[DATA FOR ANALYSIS Boundary: Start]
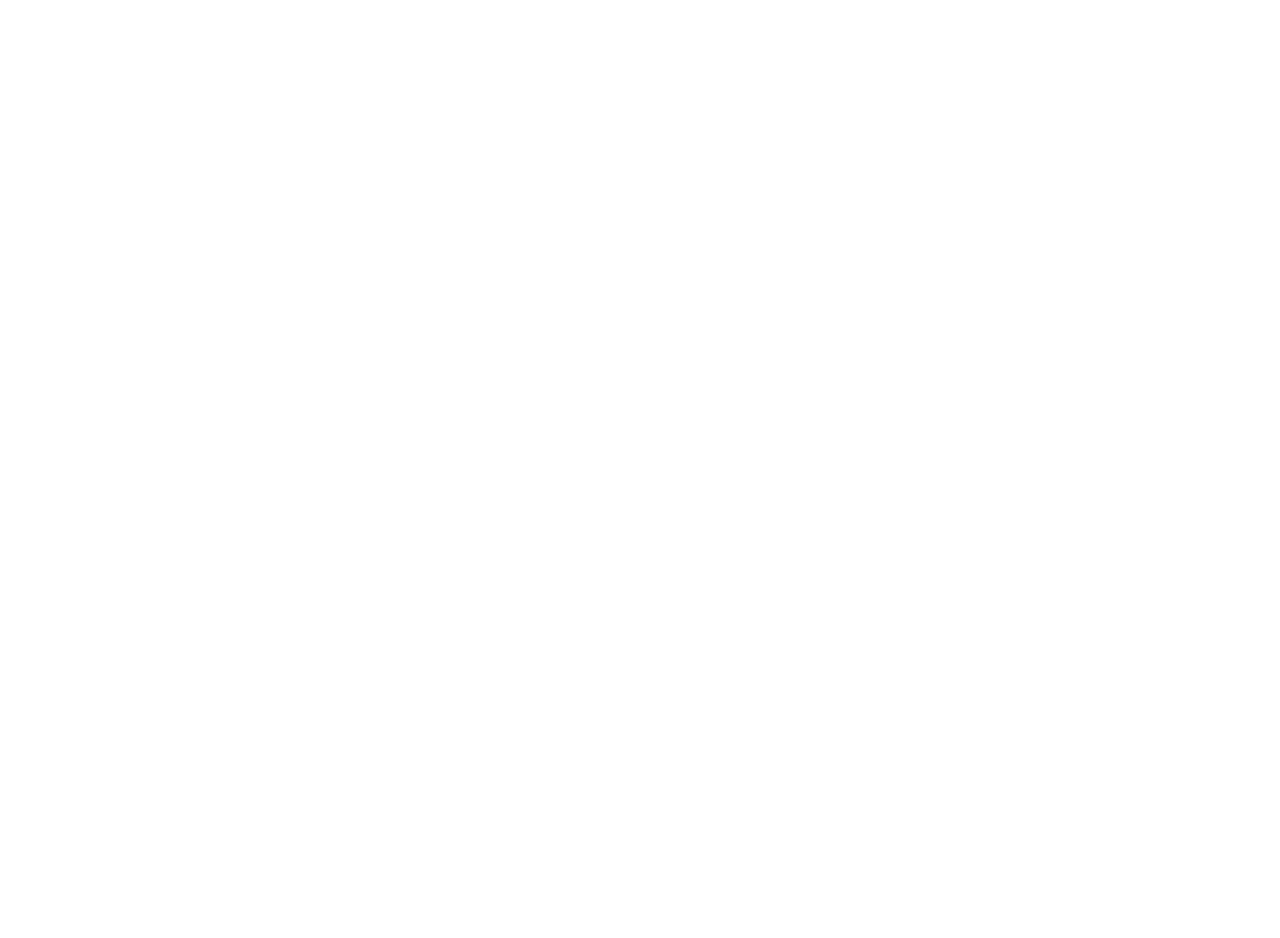
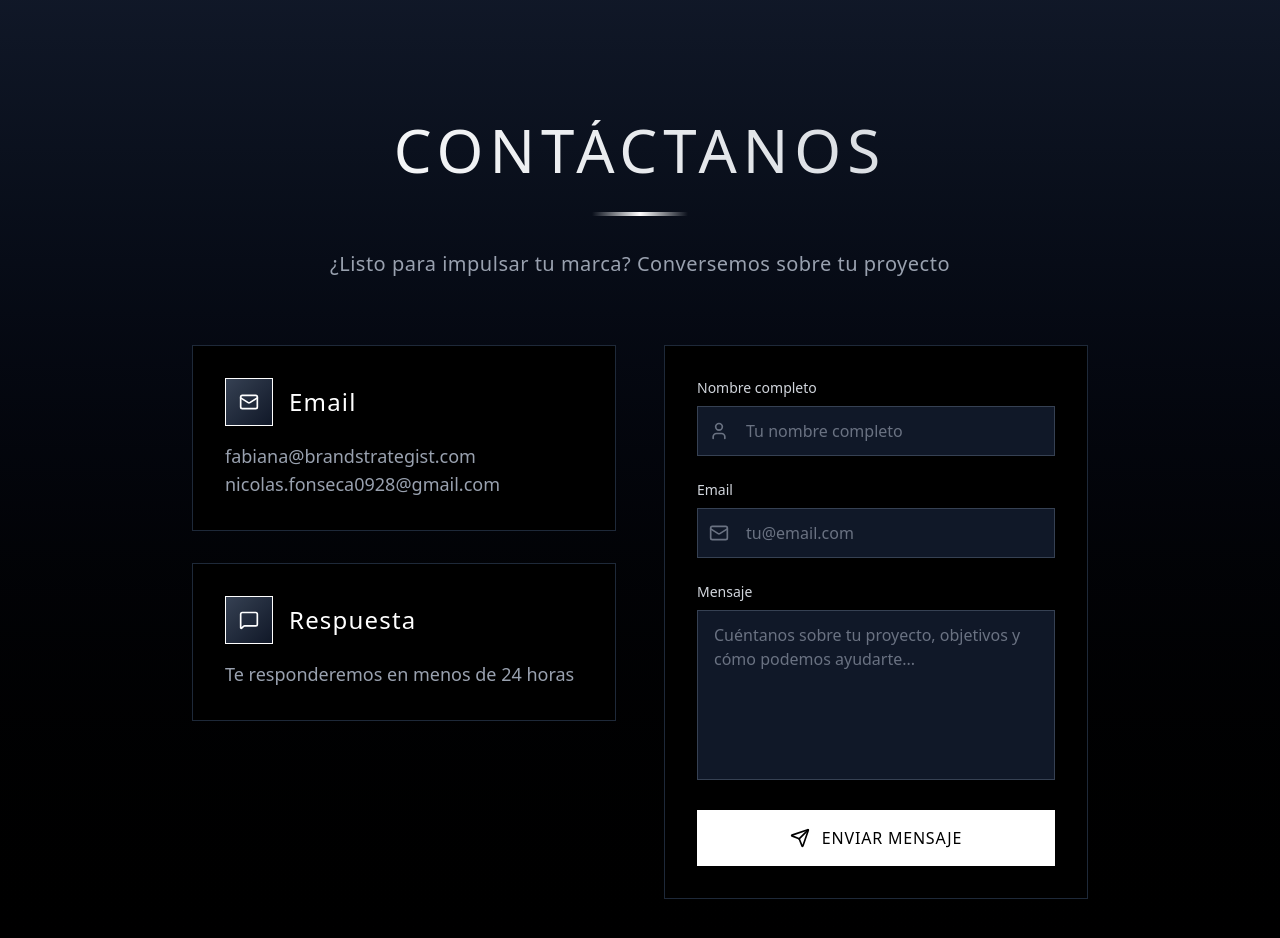
Before and after one commit to Nff0928/Portafolio, a React (Vite) app: page / in a window 1280 px wide. Shown: the part 2440-3378 px from the top of the page. Before the commit the page ends 2432 px from the top, so only its background shows below. Built offline with nearby package versions, Linux system fonts and the light colour scheme.

Commit message:
Se agrega opcion de contactos

```diff
--- a/package.json
+++ b/package.json
@@ -10,6 +10,7 @@
     "preview": "vite preview"
   },
   "dependencies": {
+    "@emailjs/browser": "^4.4.1",
     "@tailwindcss/vite": "^4.1.14",
     "lucide-react": "^0.544.0",
     "react": "^19.1.1",
--- a/src/pages/Home.jsx
+++ b/src/pages/Home.jsx
@@ -1,11 +1,57 @@
 import React, { useState } from 'react';
 import { useNavigate } from 'react-router-dom';
-import { Menu, X, ChevronDown } from 'lucide-react';
+import { Menu, X, ChevronDown, Send, Mail, User, MessageSquare } from 'lucide-react';
+import emailjs from '@emailjs/browser';
 
 const Home = () => {
   const navigate = useNavigate();
   const [isMenuOpen, setIsMenuOpen] = useState(false);
   const [activeDropdown, setActiveDropdown] = useState(null);
+  const [formData, setFormData] = useState({
+    name: '',
+    email: '',
+    message: ''
+  });
+  const [isSubmitting, setIsSubmitting] = useState(false);
+  const [submitStatus, setSubmitStatus] = useState(null);
+
+  const handleInputChange = (e) => {
+    const { name, value } = e.target;
+    setFormData(prev => ({
+      ...prev,
+      [name]: value
+    }));
+  };
+
+  const handleSubmit = async (e) => {
+    e.preventDefault();
+    setIsSubmitting(true);
+    setSubmitStatus(null);
+
+    try {
+      // Configuración de EmailJS - necesitarás reemplazar estos valores
+      const serviceId = 'service_t1wlvcg'; // Tu Service ID
+      const templateId = 'template_594ca7a'; // Tu Template ID
+      const publicKey = 'f5s0aP9TZCf0SH_lx'; // Tu Public Key
+
+      const templateParams = {
+        from_name: formData.name,
+        from_email: formData.email,
+        message: formData.message,
+        to_email: 'nicolas.fonseca0928@gmail.com' // Email donde quieres recibir los mensajes
+      };
+
+      await emailjs.send(serviceId, templateId, templateParams, publicKey);
+
+      setSubmitStatus('success');
+      setFormData({ name: '', email: '', message: '' });
+    } catch (error) {
+      console.error('Error sending email:', error);
+      setSubmitStatus('error');
+    } finally {
+      setIsSubmitting(false);
+    }
+  };
 
   const menuItems = [
     {
@@ -259,6 +305,132 @@
           </div>
         </div>
       </section>
+
+      {/* Formulario de Contacto */}
+      <section className="py-32 px-6 lg:px-12 bg-gradient-to-b from-gray-900 to-black">
+        <div className="max-w-4xl mx-auto">
+          <div className="text-center mb-16">
+            <h2 className="text-5xl md:text-6xl font-thin tracking-widest mb-8 text-center bg-gradient-to-r from-white to-gray-300 bg-clip-text text-transparent">CONTÁCTANOS</h2>
+            <div className="w-24 h-1 bg-gradient-to-r from-transparent via-white to-transparent mx-auto mb-8"></div>
+            <p className="text-center text-gray-400 mb-8 tracking-wide text-xl max-w-3xl mx-auto leading-relaxed">¿Listo para impulsar tu marca? Conversemos sobre tu proyecto</p>
+          </div>
+
+          <div className="grid md:grid-cols-2 gap-12">
+            {/* Información de contacto */}
+            <div className="space-y-8">
+              <div className="group p-8 bg-black border border-gray-800 hover:border-white transition-all duration-500">
+                <div className="flex items-center gap-4 mb-4">
+                  <div className="w-12 h-12 bg-gradient-to-br from-gray-700 to-gray-900 border border-white flex items-center justify-center group-hover:scale-110 transition-transform duration-300">
+                    <Mail size={20} />
+                  </div>
+                  <h3 className="text-2xl tracking-wider">Email</h3>
+                </div>
+                <p className="text-gray-400 text-lg">fabiana@brandstrategist.com</p>
+                <p className="text-gray-400 text-lg">nicolas.fonseca0928@gmail.com</p>
+              </div>
+
+              <div className="group p-8 bg-black border border-gray-800 hover:border-white transition-all duration-500">
+                <div className="flex items-center gap-4 mb-4">
+                  <div className="w-12 h-12 bg-gradient-to-br from-gray-700 to-gray-900 border border-white flex items-center justify-center group-hover:scale-110 transition-transform duration-300">
+                    <MessageSquare size={20} />
+                  </div>
+                  <h3 className="text-2xl tracking-wider">Respuesta</h3>
+                </div>
+                <p className="text-gray-400 text-lg">Te responderemos en menos de 24 horas</p>
+              </div>
+            </div>
+
+            {/* Formulario */}
+            <div className="group p-8 bg-black border border-gray-800 hover:border-white transition-all duration-500">
+              <form onSubmit={handleSubmit} className="space-y-6">
+                <div>
+                  <label htmlFor="name" className="block text-sm font-medium text-gray-300 mb-2">
+                    Nombre completo
+                  </label>
+                  <div className="relative">
+                    <User size={20} className="absolute left-3 top-1/2 transform -translate-y-1/2 text-gray-500" />
+                    <input
+                      type="text"
+                      id="name"
+                      name="name"
+                      value={formData.name}
+                      onChange={handleInputChange}
+                      required
+                      className="w-full pl-12 pr-4 py-3 bg-gray-900 border border-gray-700 text-white placeholder-gray-500 focus:border-white focus:outline-none transition-colors duration-300"
+                      placeholder="Tu nombre completo"
+                    />
+                  </div>
+                </div>
+
+                <div>
+                  <label htmlFor="email" className="block text-sm font-medium text-gray-300 mb-2">
+                    Email
+                  </label>
+                  <div className="relative">
+                    <Mail size={20} className="absolute left-3 top-1/2 transform -translate-y-1/2 text-gray-500" />
+                    <input
+                      type="email"
+                      id="email"
+                      name="email"
+                      value={formData.email}
+                      onChange={handleInputChange}
+                      required
+                      className="w-full pl-12 pr-4 py-3 bg-gray-900 border border-gray-700 text-white placeholder-gray-500 focus:border-white focus:outline-none transition-colors duration-300"
+                      placeholder="tu@email.com"
+                    />
+                  </div>
+                </div>
+
+                <div>
+                  <label htmlFor="message" className="block text-sm font-medium text-gray-300 mb-2">
+                    Mensaje
+                  </label>
+                  <textarea
+                    id="message"
+                    name="message"
+                    value={formData.message}
+                    onChange={handleInputChange}
+                    required
+                    rows={6}
+                    className="w-full px-4 py-3 bg-gray-900 border border-gray-700 text-white placeholder-gray-500 focus:border-white focus:outline-none transition-colors duration-300 resize-none"
+                    placeholder="Cuéntanos sobre tu proyecto, objetivos y cómo podemos ayudarte..."
+                  />
+                </div>
+
+                <button
+                  type="submit"
+                  disabled={isSubmitting}
+                  className="w-full bg-white text-black py-4 px-6 font-medium tracking-wider uppercase hover:bg-gray-200 transition-colors duration-300 disabled:opacity-50 disabled:cursor-not-allowed flex items-center justify-center gap-3"
+                >
+                  {isSubmitting ? (
+                    <>
+                      <div className="w-5 h-5 border-2 border-black border-t-transparent rounded-full animate-spin"></div>
+                      Enviando...
+                    </>
+                  ) : (
+                    <>
+                      <Send size={20} />
+                      Enviar mensaje
+                    </>
+                  )}
+                </button>
+
+                {submitStatus === 'success' && (
+                  <div className="p-4 bg-green-900 border border-green-700 text-green-300 text-center">
+                    ¡Mensaje enviado exitosamente! Te contactaremos pronto.
+                  </div>
+                )}
+
+                {submitStatus === 'error' && (
+                  <div className="p-4 bg-red-900 border border-red-700 text-red-300 text-center">
+                    Error al enviar el mensaje. Por favor, inténtalo de nuevo.
+                  </div>
+                )}
+              </form>
+            </div>
+          </div>
+        </div>
+      </section>
     </div>
   );
 };
```
Also changed, not shown: 1 other file (tests, documents, lock files or other folders).
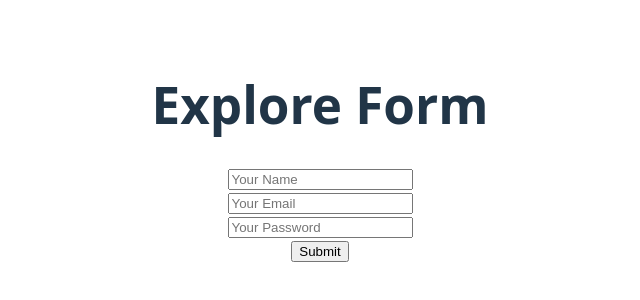
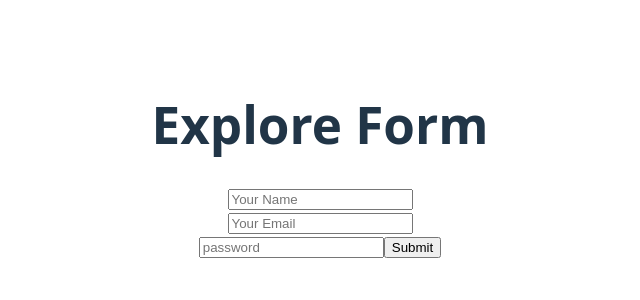
Before and after one commit to shiamrahman2/react-form-explore, a React (Vite) app: page / in a window 1280 px wide. Shown: the part 240-540 px from the top of the page, without its empty margins (320-960 px from the left). Built offline with nearby package versions, Linux system fonts and the light colour scheme.

Commit message:
Custom Hook Use for Reduce repeat Code

```diff
--- a/src/App.jsx
+++ b/src/App.jsx
@@ -1,6 +1,7 @@
 
 import './App.css'
 import ControlledField from './Components/ControlledField/ControlledField'
+import CustomHookForm from './Components/CustomHookForm/CustomHookForm'
 import FormAction from './Components/FormAction/FormAction'
 import SimpleForm from './Components/SimpleForm/SimpleForm'
 import UnControlledField from './Components/UnControlledField/UnControlledField'
@@ -13,8 +14,9 @@ function App() {
          <h1>Explore Form</h1>
          {/* <SimpleForm></SimpleForm> */}
          {/* <FormAction></FormAction> */}
-         <ControlledField></ControlledField>
+         {/* <ControlledField></ControlledField> */}
          {/* <UnControlledField></UnControlledField> */}
+         <CustomHookForm></CustomHookForm>
     </>
   )
 }
--- /dev/null
+++ b/src/Components/CustomHookForm/CustomHookForm.jsx
@@ -0,0 +1,26 @@
+import React from 'react';
+import useInputField from '../../hooks/useInputField';
+
+const CustomHookForm = () => {
+    const[name,changeName]=useInputField('');
+    const[email,emailOnChange]=useInputField('');
+    const [password,passwordOnChange]=useInputField('');
+    const handleOnSubmit=(e)=>{
+          e.preventDefault();
+          console.log(name,email,password);
+    }
+    return (
+        <div>
+           <form onSubmit={handleOnSubmit}>
+             <input onChange={changeName} type="text" name="name"  placeholder='Your Name'/>
+             <br />
+             <input onChange={emailOnChange} type="email" name="email" placeholder='Your Email' />
+             <br />
+             <input onChange={passwordOnChange} type="password" name="password" placeholder='password' />
+             <input type="submit" value="Submit" />
+           </form>
+        </div>
+    );
+};
+
+export default CustomHookForm;
--- /dev/null
+++ b/src/hooks/useInputField.jsx
@@ -0,0 +1,11 @@
+import { useState } from "react"
+
+const useInputField=(defaultValue)=>{
+
+      const[fieldInput,setFieldInput]=useState(defaultValue);
+      const handleOnChagne=(event)=>{
+         setFieldInput(event.target.value);
+      }
+      return [fieldInput,handleOnChagne];
+}
+export default useInputField;
```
[DATA FOR ANALYSIS Boundary: End]
§ ACTION ITEM
Wherever the word "success" shows up in the material, copy the line it is on.

§ SOLUTION TO THE PROBLEM
+      setSubmitStatus('success');
+                {submitStatus === 'success' && (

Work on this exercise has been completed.